I read somewhere that Buddha never went anywhere without a little dog and that dog is thought to be an ancestor of the Shih Tzu which translates into Lion Dog. Legend has it the dog could transform itself into a lion whenever need be. They were prized for their looks by Asian royalty and led a palace life but were also useful as watch dogs and many years later it still doesn’t take much to get one to bark.
The thing about lions, is pretty much anybody can tick one off but it takes some skill to keep one calm. These are playful dogs but they are also very tough. They often become protective of one or more members of the household and aggressiveness is a common complaint. I regularly get calls from husbands not being able to get into the bedroom if the dog first gets in there with the wife. Oddly, I don’t get a lot of calls from the wives complaining about this breed trait.

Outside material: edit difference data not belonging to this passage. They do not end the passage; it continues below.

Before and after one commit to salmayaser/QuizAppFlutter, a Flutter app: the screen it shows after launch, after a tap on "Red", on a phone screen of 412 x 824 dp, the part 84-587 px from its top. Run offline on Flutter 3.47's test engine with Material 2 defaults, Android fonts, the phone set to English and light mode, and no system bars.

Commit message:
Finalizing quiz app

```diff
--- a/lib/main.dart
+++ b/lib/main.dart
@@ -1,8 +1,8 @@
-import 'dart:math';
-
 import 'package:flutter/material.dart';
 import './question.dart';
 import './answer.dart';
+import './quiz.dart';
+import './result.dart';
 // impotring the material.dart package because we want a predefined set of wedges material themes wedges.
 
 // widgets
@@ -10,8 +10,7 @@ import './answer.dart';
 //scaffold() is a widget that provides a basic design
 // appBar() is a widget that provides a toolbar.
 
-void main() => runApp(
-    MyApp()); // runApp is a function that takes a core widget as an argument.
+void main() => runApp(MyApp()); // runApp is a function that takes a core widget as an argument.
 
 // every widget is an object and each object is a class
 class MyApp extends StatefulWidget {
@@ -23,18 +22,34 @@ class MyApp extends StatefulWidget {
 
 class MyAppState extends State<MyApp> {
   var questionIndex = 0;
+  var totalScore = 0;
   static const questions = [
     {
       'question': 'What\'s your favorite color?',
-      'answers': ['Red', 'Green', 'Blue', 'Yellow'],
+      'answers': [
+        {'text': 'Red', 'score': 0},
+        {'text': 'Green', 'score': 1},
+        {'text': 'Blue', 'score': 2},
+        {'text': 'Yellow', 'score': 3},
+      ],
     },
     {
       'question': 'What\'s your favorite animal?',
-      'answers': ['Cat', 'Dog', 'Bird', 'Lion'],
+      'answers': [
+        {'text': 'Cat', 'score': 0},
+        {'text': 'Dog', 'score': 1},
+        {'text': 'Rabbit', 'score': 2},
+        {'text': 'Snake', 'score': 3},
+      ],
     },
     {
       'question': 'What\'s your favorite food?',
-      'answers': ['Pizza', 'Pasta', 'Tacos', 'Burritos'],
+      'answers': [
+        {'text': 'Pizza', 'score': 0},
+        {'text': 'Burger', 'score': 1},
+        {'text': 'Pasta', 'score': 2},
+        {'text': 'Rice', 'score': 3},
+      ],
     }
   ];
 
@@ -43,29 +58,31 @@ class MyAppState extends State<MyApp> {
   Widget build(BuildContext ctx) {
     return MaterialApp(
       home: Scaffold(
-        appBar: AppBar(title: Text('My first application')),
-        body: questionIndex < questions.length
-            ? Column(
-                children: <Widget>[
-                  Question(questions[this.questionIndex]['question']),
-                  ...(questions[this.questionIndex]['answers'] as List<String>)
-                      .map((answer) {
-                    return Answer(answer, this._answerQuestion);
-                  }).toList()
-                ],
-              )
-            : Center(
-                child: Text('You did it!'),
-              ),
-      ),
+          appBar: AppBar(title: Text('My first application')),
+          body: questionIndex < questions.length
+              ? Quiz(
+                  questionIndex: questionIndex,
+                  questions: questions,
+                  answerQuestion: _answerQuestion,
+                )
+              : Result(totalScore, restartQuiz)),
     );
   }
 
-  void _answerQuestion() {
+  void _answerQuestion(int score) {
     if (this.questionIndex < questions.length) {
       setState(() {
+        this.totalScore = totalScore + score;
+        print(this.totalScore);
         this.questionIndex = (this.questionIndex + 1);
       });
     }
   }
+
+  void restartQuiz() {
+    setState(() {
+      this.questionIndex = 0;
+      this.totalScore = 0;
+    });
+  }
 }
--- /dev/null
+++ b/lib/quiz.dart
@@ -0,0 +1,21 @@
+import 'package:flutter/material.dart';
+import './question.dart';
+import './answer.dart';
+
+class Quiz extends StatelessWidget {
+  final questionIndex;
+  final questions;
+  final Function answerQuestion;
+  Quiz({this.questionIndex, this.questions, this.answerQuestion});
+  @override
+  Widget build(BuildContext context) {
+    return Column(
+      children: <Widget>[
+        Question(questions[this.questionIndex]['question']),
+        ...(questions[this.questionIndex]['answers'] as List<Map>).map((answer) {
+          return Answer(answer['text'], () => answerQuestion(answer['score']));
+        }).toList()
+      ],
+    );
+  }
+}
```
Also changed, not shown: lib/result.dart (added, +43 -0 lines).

There are three main sorts of anti-bark collars available. Some are promoted as being more humane then the others but humane seems to be conveniently quantified and defined from a human rather then a dog’s perspective. Regardless of manufacturer, veterinarian, dog trainer or dog owner’s claims, the truth is that in order to be effective either type have to provide, a significant unpleasant consequence brought on by barking. This is accomplished in one of three ways; ultrasonically, to irritate the ears , citronella sprays to aggravate the dog’s olfactory sense and a measured static stimulation providing a tactile deterrent.

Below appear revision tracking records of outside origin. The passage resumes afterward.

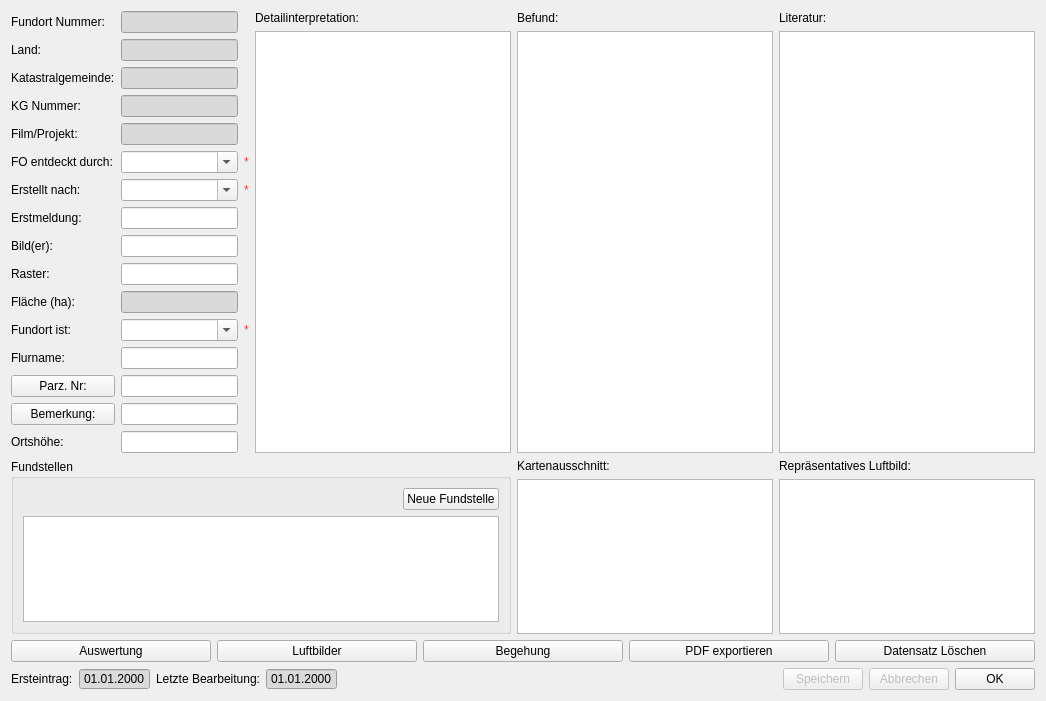
Above: APIS/forms/apis_site_form.ui from APIS-Luftbildarchiv/APIS before the change. Below: the same form after it.
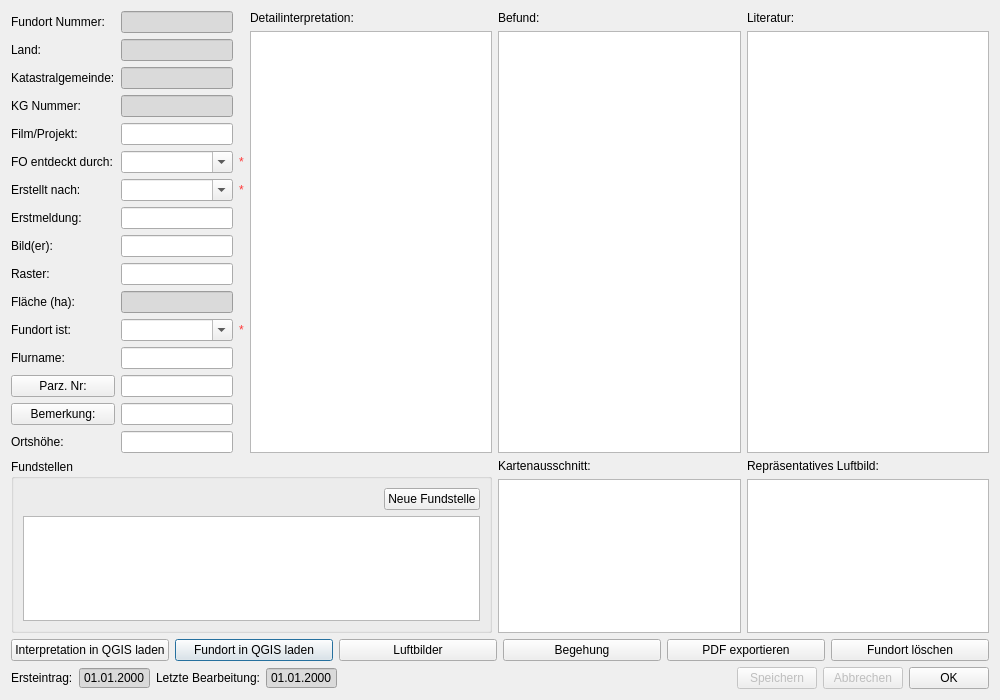
That is the form after the change. Icons and pictures are not drawn.

```diff
--- a/APIS/forms/apis_site_form.ui
+++ b/APIS/forms/apis_site_form.ui
@@ -9,8 +9,8 @@
    <rect>
     <x>0</x>
     <y>0</y>
-    <width>1046</width>
-    <height>701</height>
+    <width>1000</width>
+    <height>700</height>
    </rect>
   </property>
   <property name="windowTitle">
@@ -88,6 +88,9 @@
        <property name="styleSheet">
         <string notr="true">background-color: rgb(218, 218, 218);</string>
        </property>
+       <property name="readOnly">
+        <bool>true</bool>
+       </property>
       </widget>
      </item>
      <item row="4" column="0">
@@ -100,10 +103,10 @@
      <item row="4" column="1">
       <widget class="QLineEdit" name="uiProjectOrFilmEdit">
        <property name="styleSheet">
-        <string notr="true">background-color: rgb(218, 218, 218);</string>
+        <string notr="true"/>
        </property>
        <property name="readOnly">
-        <bool>true</bool>
+        <bool>false</bool>
        </property>
       </widget>
      </item>
@@ -447,7 +450,7 @@
         <string/>
        </property>
        <property name="text">
-        <string>Auswertung</string>
+        <string>Interpretation in QGIS laden</string>
        </property>
        <property name="icon">
         <iconset resource="resource.qrc">
@@ -464,6 +467,23 @@
        </property>
       </widget>
      </item>
+     <item>
+      <widget class="QPushButton" name="pushButton">
+       <property name="text">
+        <string>Fundort in QGIS laden</string>
+       </property>
+       <property name="icon">
+        <iconset resource="resource.qrc">
+         <normaloff>:/plugins/APIS/icons/sites.png</normaloff>:/plugins/APIS/icons/sites.png</iconset>
+       </property>
+       <property name="iconSize">
+        <size>
+         <width>30</width>
+         <height>30</height>
+        </size>
+       </property>
+      </widget>
+     </item>
      <item>
       <widget class="QPushButton" name="uiListImagesOfSiteBtn">
        <property name="text">
@@ -527,7 +547,7 @@
      <item>
       <widget class="QPushButton" name="uiDeleteSiteBtn">
        <property name="text">
-        <string>Datensatz Löschen</string>
+        <string>Fundort löschen</string>
        </property>
        <property name="icon">
         <iconset resource="resource.qrc">
```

In my experience the ultrasonics, if they work at all don’t seem to have long lasting effects and with some dogs make the barking worse. The citronella spray collars work somewhat better, however the shock to the dog’s sensitive nose shouldn’t be underplayed, and the smell lingers in the air regardless of the cessation of the barking. As to the static collars, a while back I tried one on myself. At the lowest setting I wasn’t sure I’d turned it on. Keep in mind though before you go strapping one on that this may vary from individual to individual. I adjusted the level gradually upwards until the second last level where the collar made its point sufficiently enough that silence became golden. I found it to be the same sort of sensation as a static shock from a carpet. The lower levels less so, the higher more so. Unpleasant but not overwhelmingly so, which I suspect is where the last setting would have taken me. So obviously you have to take it slow and find an appropriate level. Good quality static collars offer a range of levels with instructions to start low and go slow in order to give the dog time to connect the dots at lower levels.

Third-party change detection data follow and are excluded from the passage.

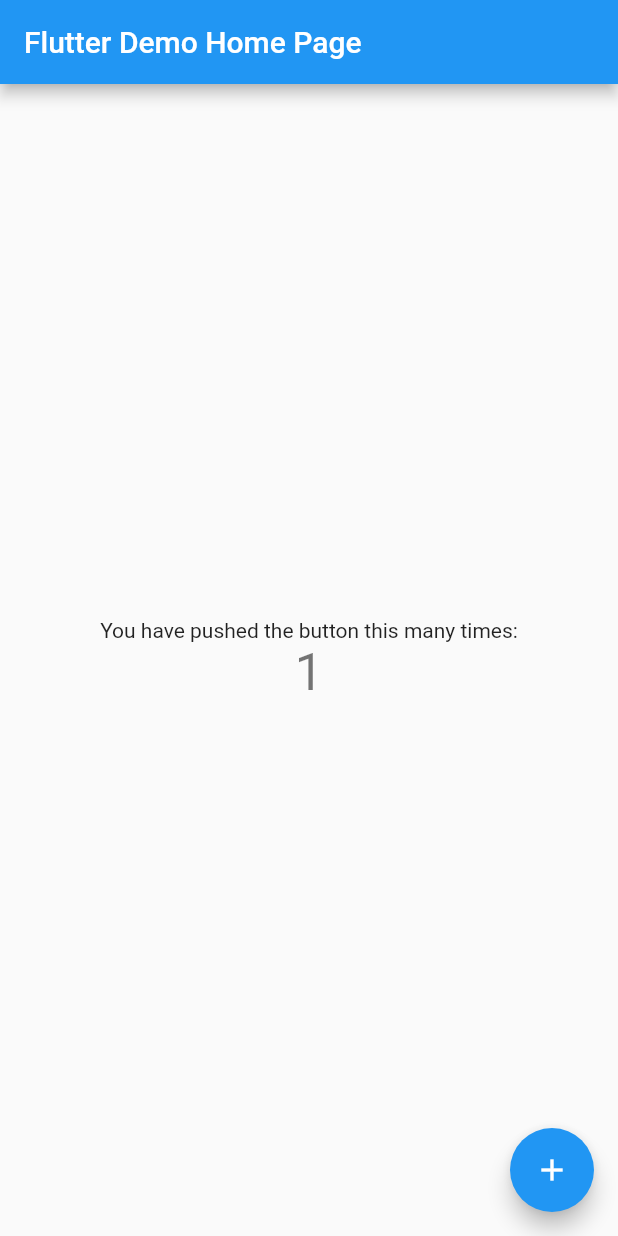
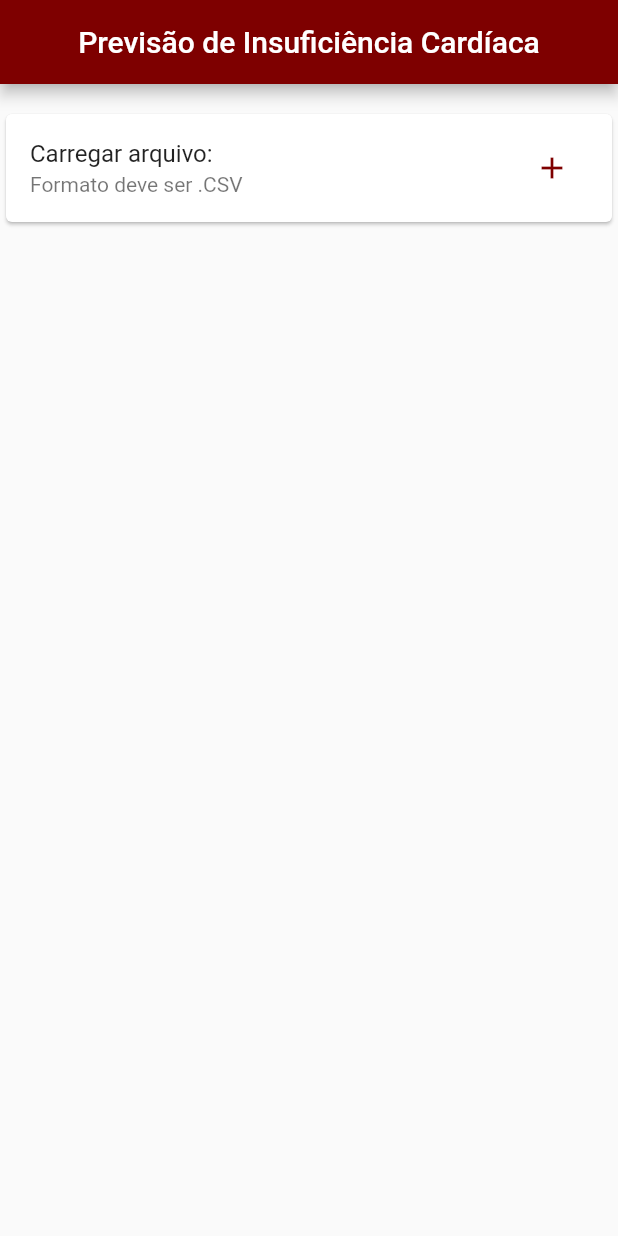
Before and after one commit to GuilhermeHSP/APP_Cardio, a Flutter app: the screen it shows after launch, after a tap on the "add" icon, on a phone screen of 412 x 824 dp. Run offline on Flutter 3.47's test engine with Material 2 defaults, Android fonts, the phone set to English and light mode, and no system bars; our stand-ins replace file_picker.

Commit message:
Reenviando todo o progresso anterior

```diff
--- a/cardio_app/lib/main.dart
+++ b/cardio_app/lib/main.dart
@@ -1,115 +1,61 @@
+import 'dart:io';
+import 'package:file_picker/file_picker.dart';
 import 'package:flutter/material.dart';
 
-void main() {
-  runApp(const MyApp());
+main() => runApp(const CardioApp());
+
+void teste() {
+  // ignore: avoid_print
+  print('TESTE');
 }
 
-class MyApp extends StatelessWidget {
-  const MyApp({super.key});
+void carregarArquivo() async {
+  FilePickerResult? result = await FilePicker.platform.pickFiles();
 
-  // This widget is the root of your application.
+  if (result != null) {
+    File file = File(result.files.single.path!);
+    //FALTA TRATAMENTO PRA VERIFICAR .CSVV
+
+  } else {
+    // User canceled the picker
+  }
+  return;
+}
+
+class CardioApp extends StatefulWidget {
+  const CardioApp({super.key});
+
+  @override
+  State<CardioApp> createState() => _CardioAppState();
+}
+
+class _CardioAppState extends State<CardioApp> {
   @override
   Widget build(BuildContext context) {
     return MaterialApp(
-      title: 'Flutter Demo',
-      theme: ThemeData(
-        // This is the theme of your application.
-        //
-        // Try running your application with "flutter run". You'll see the
-        // application has a blue toolbar. Then, without quitting the app, try
-        // changing the primarySwatch below to Colors.green and then invoke
-        // "hot reload" (press "r" in the console where you ran "flutter run",
-        // or simply save your changes to "hot reload" in a Flutter IDE).
-        // Notice that the counter didn't reset back to zero; the application
-        // is not restarted.
-        primarySwatch: Colors.blue,
+      home: Scaffold(
+        appBar: AppBar(
+            backgroundColor: const Color.fromARGB(255, 126, 0, 0),
+            title: const Center(
+                child: Text('Previsão de Insuficiência Cardíaca'))),
+        body: Center(
+          child: Column(
+            // ignore: prefer_const_literals_to_create_immutables
+            children: [
+              const Text(''),
+              const Card(
+                child: ListTile(
+                  title: Text('Carregar arquivo:'),
+                  subtitle: Text('Formato deve ser .CSV'),
+                  trailing: IconButton(
+                      onPressed: carregarArquivo, icon: Icon(Icons.add)),
+                  iconColor: Color.fromARGB(255, 126, 0, 0),
+                ),
+              ),
+            ],
+          ),
+        ),
       ),
-      home: const MyHomePage(title: 'Flutter Demo Home Page'),
     );
   }
 }
-
-class MyHomePage extends StatefulWidget {
-  const MyHomePage({super.key, required this.title});
-
-  // This widget is the home page of your application. It is stateful, meaning
-  // that it has a State object (defined below) that contains fields that affect
-  // how it looks.
-
-  // This class is the configuration for the state. It holds the values (in this
-  // case the title) provided by the parent (in this case the App widget) and
-  // used by the build method of the State. Fields in a Widget subclass are
-  // always marked "final".
-
-  final String title;
-
-  @override
-  State<MyHomePage> createState() => _MyHomePageState();
-}
-
-class _MyHomePageState extends State<MyHomePage> {
-  int _counter = 0;
-
-  void _incrementCounter() {
-    setState(() {
-      // This call to setState tells the Flutter framework that something has
-      // changed in this State, which causes it to rerun the build method below
-      // so that the display can reflect the updated values. If we changed
-      // _counter without calling setState(), then the build method would not be
-      // called again, and so nothing would appear to happen.
-      _counter++;
-    });
-  }
-
-  @override
-  Widget build(BuildContext context) {
-    // This method is rerun every time setState is called, for instance as done
-    // by the _incrementCounter method above.
-    //
-    // The Flutter framework has been optimized to make rerunning build methods
-    // fast, so that you can just rebuild anything that needs updating rather
-    // than having to individually change instances of widgets.
-    return Scaffold(
-      appBar: AppBar(
-        // Here we take the value from the MyHomePage object that was created by
-        // the App.build method, and use it to set our appbar title.
-        title: Text(widget.title),
-      ),
-      body: Center(
-        // Center is a layout widget. It takes a single child and positions it
-        // in the middle of the parent.
-        child: Column(
-          // Column is also a layout widget. It takes a list of children and
-          // arranges them vertically. By default, it sizes itself to fit its
-          // children horizontally, and tries to be as tall as its parent.
-          //
-          // Invoke "debug painting" (press "p" in the console, choose the
-          // "Toggle Debug Paint" action from the Flutter Inspector in Android
-          // Studio, or the "Toggle Debug Paint" command in Visual Studio Code)
-          // to see the wireframe for each widget.
-          //
-          // Column has various properties to control how it sizes itself and
-          // how it positions its children. Here we use mainAxisAlignment to
-          // center the children vertically; the main axis here is the vertical
-          // axis because Columns are vertical (the cross axis would be
-          // horizontal).
-          mainAxisAlignment: MainAxisAlignment.center,
-          children: <Widget>[
-            const Text(
-              'You have pushed the button this many times:',
-            ),
-            Text(
-              '$_counter',
-              style: Theme.of(context).textTheme.headline4,
-            ),
-          ],
-        ),
-      ),
-      floatingActionButton: FloatingActionButton(
-        onPressed: _incrementCounter,
-        tooltip: 'Increment',
-        child: const Icon(Icons.add),
-      ), // This trailing comma makes auto-formatting nicer for build methods.
-    );
-  }
-}
--- a/cardio_app/pubspec.yaml
+++ b/cardio_app/pubspec.yaml
@@ -31,6 +31,7 @@
 dependencies:
   flutter:
     sdk: flutter
+  file_picker: ^5.2.4
 
 
   # The following adds the Cupertino Icons font to your application.
@@ -40,7 +41,6 @@
 dev_dependencies:
   flutter_test:
     sdk: flutter
-
   # The "flutter_lints" package below contains a set of recommended lints to
   # encourage good coding practices. The lint set provided by the package is
   # activated in the `analysis_options.yaml` file located at the root of your
```
Also changed, not shown: cardio_app/lib/laboratorio para testes.txt (added, +102 -0 lines), cardio_app/pubspec.lock, 2 other files.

Overall, I’m not sure any of these collars should be sold without some professional guidance. It’s too tempting to use them as a quick fix. A lot of dogs bark because they are anxious or their owners are putting them in an overly territorially stimulating environment or they are frustrated, the product of an unstimulating environment. Any anti-bark collar solves only the owner’s problem, not the dog’s. So I’d recommend an appointment with a professional before going any quick fix route.